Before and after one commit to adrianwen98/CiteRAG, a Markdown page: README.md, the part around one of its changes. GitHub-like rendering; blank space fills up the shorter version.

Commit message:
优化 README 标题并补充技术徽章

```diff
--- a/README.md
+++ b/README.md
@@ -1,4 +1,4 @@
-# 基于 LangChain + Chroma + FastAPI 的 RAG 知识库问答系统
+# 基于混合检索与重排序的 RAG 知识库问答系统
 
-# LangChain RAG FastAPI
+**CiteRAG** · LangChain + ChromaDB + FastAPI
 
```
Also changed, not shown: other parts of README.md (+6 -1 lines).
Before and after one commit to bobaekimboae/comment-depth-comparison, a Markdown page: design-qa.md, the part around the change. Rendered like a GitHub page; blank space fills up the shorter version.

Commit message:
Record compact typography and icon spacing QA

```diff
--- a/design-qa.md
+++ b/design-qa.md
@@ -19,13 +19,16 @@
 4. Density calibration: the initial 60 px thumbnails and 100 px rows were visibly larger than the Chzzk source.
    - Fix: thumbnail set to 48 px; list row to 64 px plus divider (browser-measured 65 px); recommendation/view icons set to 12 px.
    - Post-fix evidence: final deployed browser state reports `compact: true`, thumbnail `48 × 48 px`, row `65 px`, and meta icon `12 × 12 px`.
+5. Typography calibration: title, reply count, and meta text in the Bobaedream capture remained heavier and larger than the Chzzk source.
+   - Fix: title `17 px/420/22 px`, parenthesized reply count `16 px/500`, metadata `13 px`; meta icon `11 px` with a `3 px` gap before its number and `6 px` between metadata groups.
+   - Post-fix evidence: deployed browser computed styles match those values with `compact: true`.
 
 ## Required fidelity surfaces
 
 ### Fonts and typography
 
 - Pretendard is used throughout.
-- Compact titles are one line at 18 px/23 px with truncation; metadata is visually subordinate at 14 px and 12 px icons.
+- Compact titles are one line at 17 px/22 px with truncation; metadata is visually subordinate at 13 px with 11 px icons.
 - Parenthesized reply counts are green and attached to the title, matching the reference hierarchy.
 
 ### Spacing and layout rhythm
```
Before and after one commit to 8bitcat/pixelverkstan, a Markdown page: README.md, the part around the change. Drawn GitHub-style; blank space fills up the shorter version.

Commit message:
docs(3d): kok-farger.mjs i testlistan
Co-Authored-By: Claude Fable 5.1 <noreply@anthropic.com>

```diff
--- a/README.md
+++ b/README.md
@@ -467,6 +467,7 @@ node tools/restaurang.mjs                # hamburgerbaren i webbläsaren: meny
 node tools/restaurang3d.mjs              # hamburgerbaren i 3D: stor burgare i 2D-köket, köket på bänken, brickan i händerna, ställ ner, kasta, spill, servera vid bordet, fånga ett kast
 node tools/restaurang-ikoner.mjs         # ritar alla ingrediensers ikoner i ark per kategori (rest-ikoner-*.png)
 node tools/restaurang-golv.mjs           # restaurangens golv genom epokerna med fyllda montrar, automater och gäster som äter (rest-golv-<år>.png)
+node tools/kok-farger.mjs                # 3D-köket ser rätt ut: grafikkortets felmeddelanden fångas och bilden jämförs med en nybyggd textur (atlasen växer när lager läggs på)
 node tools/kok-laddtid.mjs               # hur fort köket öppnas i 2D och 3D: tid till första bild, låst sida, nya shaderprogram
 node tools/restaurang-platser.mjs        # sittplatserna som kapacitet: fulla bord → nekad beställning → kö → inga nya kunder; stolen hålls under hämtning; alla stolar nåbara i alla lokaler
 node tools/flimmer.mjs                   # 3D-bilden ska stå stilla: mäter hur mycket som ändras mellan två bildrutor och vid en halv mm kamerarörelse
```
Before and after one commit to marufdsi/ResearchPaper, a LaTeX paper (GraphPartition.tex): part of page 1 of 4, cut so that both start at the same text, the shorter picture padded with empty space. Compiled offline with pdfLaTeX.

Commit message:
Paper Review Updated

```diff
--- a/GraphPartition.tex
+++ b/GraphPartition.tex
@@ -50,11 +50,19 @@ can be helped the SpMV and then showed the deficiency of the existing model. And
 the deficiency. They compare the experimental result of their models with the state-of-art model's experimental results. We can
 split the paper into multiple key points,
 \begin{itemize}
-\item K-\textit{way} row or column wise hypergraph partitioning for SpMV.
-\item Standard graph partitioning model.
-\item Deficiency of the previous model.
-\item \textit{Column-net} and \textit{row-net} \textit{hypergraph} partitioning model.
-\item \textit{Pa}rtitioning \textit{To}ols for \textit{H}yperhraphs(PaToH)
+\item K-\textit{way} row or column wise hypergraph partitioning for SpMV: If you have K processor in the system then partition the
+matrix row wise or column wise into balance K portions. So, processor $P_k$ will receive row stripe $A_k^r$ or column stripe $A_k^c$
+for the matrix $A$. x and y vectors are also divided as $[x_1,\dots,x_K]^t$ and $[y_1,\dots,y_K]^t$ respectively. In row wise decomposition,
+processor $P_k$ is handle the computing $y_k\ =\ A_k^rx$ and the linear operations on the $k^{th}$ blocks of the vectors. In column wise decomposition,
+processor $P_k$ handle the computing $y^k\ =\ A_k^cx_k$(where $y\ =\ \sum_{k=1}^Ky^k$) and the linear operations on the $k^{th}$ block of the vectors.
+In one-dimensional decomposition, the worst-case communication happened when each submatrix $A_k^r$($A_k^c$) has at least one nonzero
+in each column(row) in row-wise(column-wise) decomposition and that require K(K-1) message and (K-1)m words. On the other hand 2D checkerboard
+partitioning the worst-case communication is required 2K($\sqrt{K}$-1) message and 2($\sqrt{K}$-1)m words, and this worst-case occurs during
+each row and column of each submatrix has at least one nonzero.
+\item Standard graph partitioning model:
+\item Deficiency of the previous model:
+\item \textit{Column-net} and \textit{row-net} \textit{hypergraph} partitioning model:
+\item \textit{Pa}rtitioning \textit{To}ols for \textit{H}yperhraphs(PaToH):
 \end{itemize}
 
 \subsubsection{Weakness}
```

[Assignment]
Take the entries above and copy them out exactly.

[Result]
Before and after one commit to adrianwen98/CiteRAG, a Markdown page: README.md, the part around one of its changes. GitHub-like rendering; blank space fills up the shorter version.

Commit message:
优化 README 标题并补充技术徽章

```diff
--- a/README.md
+++ b/README.md
@@ -1,4 +1,4 @@
-# 基于 LangChain + Chroma + FastAPI 的 RAG 知识库问答系统
+# 基于混合检索与重排序的 RAG 知识库问答系统
 
-# LangChain RAG FastAPI
+**CiteRAG** · LangChain + ChromaDB + FastAPI
 
```
Also changed, not shown: other parts of README.md (+6 -1 lines).
Before and after one commit to bobaekimboae/comment-depth-comparison, a Markdown page: design-qa.md, the part around the change. Rendered like a GitHub page; blank space fills up the shorter version.

Commit message:
Record compact typography and icon spacing QA

```diff
--- a/design-qa.md
+++ b/design-qa.md
@@ -19,13 +19,16 @@
 4. Density calibration: the initial 60 px thumbnails and 100 px rows were visibly larger than the Chzzk source.
    - Fix: thumbnail set to 48 px; list row to 64 px plus divider (browser-measured 65 px); recommendation/view icons set to 12 px.
    - Post-fix evidence: final deployed browser state reports `compact: true`, thumbnail `48 × 48 px`, row `65 px`, and meta icon `12 × 12 px`.
+5. Typography calibration: title, reply count, and meta text in the Bobaedream capture remained heavier and larger than the Chzzk source.
+   - Fix: title `17 px/420/22 px`, parenthesized reply count `16 px/500`, metadata `13 px`; meta icon `11 px` with a `3 px` gap before its number and `6 px` between metadata groups.
+   - Post-fix evidence: deployed browser computed styles match those values with `compact: true`.
 
 ## Required fidelity surfaces
 
 ### Fonts and typography
 
 - Pretendard is used throughout.
-- Compact titles are one line at 18 px/23 px with truncation; metadata is visually subordinate at 14 px and 12 px icons.
+- Compact titles are one line at 17 px/22 px with truncation; metadata is visually subordinate at 13 px with 11 px icons.
 - Parenthesized reply counts are green and attached to the title, matching the reference hierarchy.
 
 ### Spacing and layout rhythm
```
Before and after one commit to 8bitcat/pixelverkstan, a Markdown page: README.md, the part around the change. Drawn GitHub-style; blank space fills up the shorter version.

Commit message:
docs(3d): kok-farger.mjs i testlistan
Co-Authored-By: Claude Fable 5.1 <noreply@anthropic.com>

```diff
--- a/README.md
+++ b/README.md
@@ -467,6 +467,7 @@ node tools/restaurang.mjs                # hamburgerbaren i webbläsaren: meny
 node tools/restaurang3d.mjs              # hamburgerbaren i 3D: stor burgare i 2D-köket, köket på bänken, brickan i händerna, ställ ner, kasta, spill, servera vid bordet, fånga ett kast
 node tools/restaurang-ikoner.mjs         # ritar alla ingrediensers ikoner i ark per kategori (rest-ikoner-*.png)
 node tools/restaurang-golv.mjs           # restaurangens golv genom epokerna med fyllda montrar, automater och gäster som äter (rest-golv-<år>.png)
+node tools/kok-farger.mjs                # 3D-köket ser rätt ut: grafikkortets felmeddelanden fångas och bilden jämförs med en nybyggd textur (atlasen växer när lager läggs på)
 node tools/kok-laddtid.mjs               # hur fort köket öppnas i 2D och 3D: tid till första bild, låst sida, nya shaderprogram
 node tools/restaurang-platser.mjs        # sittplatserna som kapacitet: fulla bord → nekad beställning → kö → inga nya kunder; stolen hålls under hämtning; alla stolar nåbara i alla lokaler
 node tools/flimmer.mjs                   # 3D-bilden ska stå stilla: mäter hur mycket som ändras mellan två bildrutor och vid en halv mm kamerarörelse
```
Before and after one commit to marufdsi/ResearchPaper, a LaTeX paper (GraphPartition.tex): part of page 1 of 4, cut so that both start at the same text, the shorter picture padded with empty space. Compiled offline with pdfLaTeX.

Commit message:
Paper Review Updated

```diff
--- a/GraphPartition.tex
+++ b/GraphPartition.tex
@@ -50,11 +50,19 @@ can be helped the SpMV and then showed the deficiency of the existing model. And
 the deficiency. They compare the experimental result of their models with the state-of-art model's experimental results. We can
 split the paper into multiple key points,
 \begin{itemize}
-\item K-\textit{way} row or column wise hypergraph partitioning for SpMV.
-\item Standard graph partitioning model.
-\item Deficiency of the previous model.
-\item \textit{Column-net} and \textit{row-net} \textit{hypergraph} partitioning model.
-\item \textit{Pa}rtitioning \textit{To}ols for \textit{H}yperhraphs(PaToH)
+\item K-\textit{way} row or column wise hypergraph partitioning for SpMV: If you have K processor in the system then partition the
+matrix row wise or column wise into balance K portions. So, processor $P_k$ will receive row stripe $A_k^r$ or column stripe $A_k^c$
+for the matrix $A$. x and y vectors are also divided as $[x_1,\dots,x_K]^t$ and $[y_1,\dots,y_K]^t$ respectively. In row wise decomposition,
+processor $P_k$ is handle the computing $y_k\ =\ A_k^rx$ and the linear operations on the $k^{th}$ blocks of the vectors. In column wise decomposition,
+processor $P_k$ handle the computing $y^k\ =\ A_k^cx_k$(where $y\ =\ \sum_{k=1}^Ky^k$) and the linear operations on the $k^{th}$ block of the vectors.
+In one-dimensional decomposition, the worst-case communication happened when each submatrix $A_k^r$($A_k^c$) has at least one nonzero
+in each column(row) in row-wise(column-wise) decomposition and that require K(K-1) message and (K-1)m words. On the other hand 2D checkerboard
+partitioning the worst-case communication is required 2K($\sqrt{K}$-1) message and 2($\sqrt{K}$-1)m words, and this worst-case occurs during
+each row and column of each submatrix has at least one nonzero.
+\item Standard graph partitioning model:
+\item Deficiency of the previous model:
+\item \textit{Column-net} and \textit{row-net} \textit{hypergraph} partitioning model:
+\item \textit{Pa}rtitioning \textit{To}ols for \textit{H}yperhraphs(PaToH):
 \end{itemize}
 
 \subsubsection{Weakness}
```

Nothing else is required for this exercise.